This is another best seller I only just got around to reading. The back cover told me 'resistance is futile. You might as well buy it before someone recommends it.' It sounded so promising I took them up on that and found the story wasn't what I expected. It sometimes got my back up.
The novel focuses on the inner lives of two main characters, Renee is an apartment building concierge who has a secret passion for delving into philosophy, literature and art. Paloma is a highly gifted twelve-year-old who is so disenchanted by what she sees in the world around her that she decides to set the apartment on fire and commit suicide when her thirteenth birthday arrives.
These two characters almost scared me off writing a review, because I'm pretty sure they'd tear me to shreds, as they do everyone else. They blast the people around them non stop (in their own heads), often for what seem to be fairly forgivable transgressions, such as accidental misuse of grammar and wrong placement of commas. And they keep waffling off on long tangents, full of dense words in big paragraphs which kept losing my attention.
Apart from being so pedantic, they sometimes come across just as snobby as the snobs they enjoy cutting down to size. For example, neither of them can stand Pierre Arthens, the food critic. They wonder why he'd choose to waste a talent with words on such a frivolous subject. Well, isn't that strong prejudice against those who believe good food is worth writing about? I'm sorry for any food bloggers who might happen to read the book.
Another thing neither Renee nor Paloma can stand is pretension. They make their snidest digs at people who show it, yet both like to elevate their own positive qualities. Renee calls herself an autodidact, which means a self taught person, but isn't it arguably a pretentious word to use? And Paloma keeps a record which she actually calls her 'journal of profound thoughts'. I have no problem with them being a bit pretentious, but wish they'd shown some grace toward others who also share the very human tendency of wanting to show themselves off to the best advantage.

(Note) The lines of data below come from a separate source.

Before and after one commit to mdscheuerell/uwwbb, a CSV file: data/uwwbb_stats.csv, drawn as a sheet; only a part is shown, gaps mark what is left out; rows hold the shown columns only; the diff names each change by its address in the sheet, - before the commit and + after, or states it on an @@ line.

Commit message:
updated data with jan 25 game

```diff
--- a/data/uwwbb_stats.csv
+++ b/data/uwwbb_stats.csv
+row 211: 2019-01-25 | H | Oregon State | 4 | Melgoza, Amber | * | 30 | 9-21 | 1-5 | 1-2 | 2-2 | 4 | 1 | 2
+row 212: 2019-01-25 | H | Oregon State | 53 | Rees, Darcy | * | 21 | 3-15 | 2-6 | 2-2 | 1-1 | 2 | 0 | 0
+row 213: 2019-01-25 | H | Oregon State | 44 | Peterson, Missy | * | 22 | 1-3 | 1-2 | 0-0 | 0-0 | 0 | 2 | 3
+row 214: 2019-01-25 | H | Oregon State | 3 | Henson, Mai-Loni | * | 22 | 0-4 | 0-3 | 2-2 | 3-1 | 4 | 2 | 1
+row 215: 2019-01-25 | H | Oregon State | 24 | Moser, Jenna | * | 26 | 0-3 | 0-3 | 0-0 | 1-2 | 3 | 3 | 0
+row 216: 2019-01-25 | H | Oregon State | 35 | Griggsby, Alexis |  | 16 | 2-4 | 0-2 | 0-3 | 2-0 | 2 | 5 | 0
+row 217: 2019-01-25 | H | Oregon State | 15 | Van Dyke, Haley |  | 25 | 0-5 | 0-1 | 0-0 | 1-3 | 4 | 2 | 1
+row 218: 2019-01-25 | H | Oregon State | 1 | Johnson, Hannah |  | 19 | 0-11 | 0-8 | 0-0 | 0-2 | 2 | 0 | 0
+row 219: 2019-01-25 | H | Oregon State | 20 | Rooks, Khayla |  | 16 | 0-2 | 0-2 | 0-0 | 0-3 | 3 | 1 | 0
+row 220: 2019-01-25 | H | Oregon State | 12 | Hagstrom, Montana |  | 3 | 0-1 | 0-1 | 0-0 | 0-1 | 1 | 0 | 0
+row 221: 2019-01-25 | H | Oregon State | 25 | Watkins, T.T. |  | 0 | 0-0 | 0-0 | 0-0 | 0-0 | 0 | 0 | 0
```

It gets a bit much when they keep referring to the 'nasty little minds' of their friends and relatives. After all, is a bit of pretension and social snobbery any worse than being harsh and critical? And if others aren't as intellectually-minded as Renee and Paloma, well, can they even help it? At the start, I thought it would be nice to be as clever as those two, but changed my mind if it means thinking condemnatory, grumbly thoughts about my fellow men all the time. I'd rather be oblivious and easy-going.
One main theme is Renee's anxiety to keep her highbrow taste in reading a secret from the people she works among. She gets pretty obsessive about it, and I found myself wondering why she'd feel so strongly. It turns out her motivation for hiding her passion is fear that people will think she's trying to set herself above her station. But since she disparages most of her acquaintances anyway, why would she care what they think? If it comes to that, if you lived in the apartment building, would you care if the janitor read Tolstoy? I clean houses and also write books. What's wrong with having a variety of jobs and interests? Are Parisians really as judgmental and shallow as she thinks? I did enjoy the scene when it dawns on Renee that she's actually made a friend, even though their races, social status, financial situations and evident 'success' appear to be poles apart.
I wasn't a fan of the ending. Whoa, the last few pages were more eventful than the rest of the book put together, but I felt it was sad and needless drama. I'm sure others could tell me why it had to be that way, but I still don't think I'd buy whatever they had to say.
Even though I'd never recommend it or read it again, I found it interesting enough not to put down (only just), and there's the occasional quote-worthy observation to make us think. It occurs to Renee that 'literature's mission is to make the fulfillment of our essential duties more bearable', and Paloma decides that she won't be vain about her high intelligence since nature made her that way, and she can't take the credit.
Overall, I think the coolest part of the book is the fact that Paloma's family's pet cats are named Constitution and Parliament.